[WORK TO COMPLETE]
Work through the data line by line, gathering every line that has the word "endpoint".

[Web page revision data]
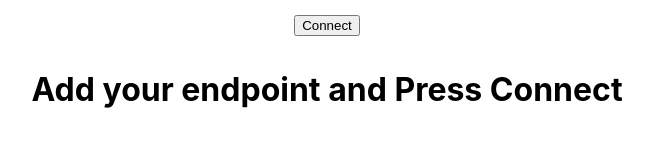
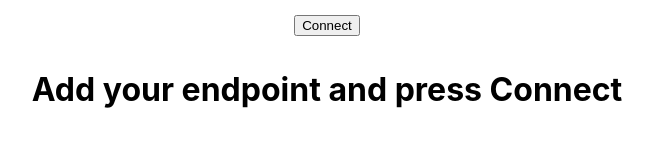
Before and after one commit to corellium/webplayer-client-examples, a Next.js app in the folder webplayer-example-next/: page / in a window 1280 px wide. Shown: the part 506-652 px from the top of the page, without its empty margins (313-967 px from the left). Built offline with nearby package versions, Linux system fonts and the light colour scheme.

Commit message:
Fix typo

```diff
--- a/webplayer-example-next/pages/index.tsx
+++ b/webplayer-example-next/pages/index.tsx
@@ -5,7 +5,7 @@ import styles from '../styles/Home.module.css';
 import Webplayer from '@corellium/corellium-webplayer';
 
 const Home: NextPage = () => {
-  const [text, setText] = useState('Add your endpoint and Press Connect');
+  const [text, setText] = useState('Add your endpoint and press Connect');
   const [show, setShow] = useState(false);
   const [endpoint, setEndpoint] = useState('');
   const [features, setFeatures] = useState({
```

[WRITTEN RESPONSE]
-  const [text, setText] = useState('Add your endpoint and Press Connect');
+  const [text, setText] = useState('Add your endpoint and press Connect');
   const [endpoint, setEndpoint] = useState('');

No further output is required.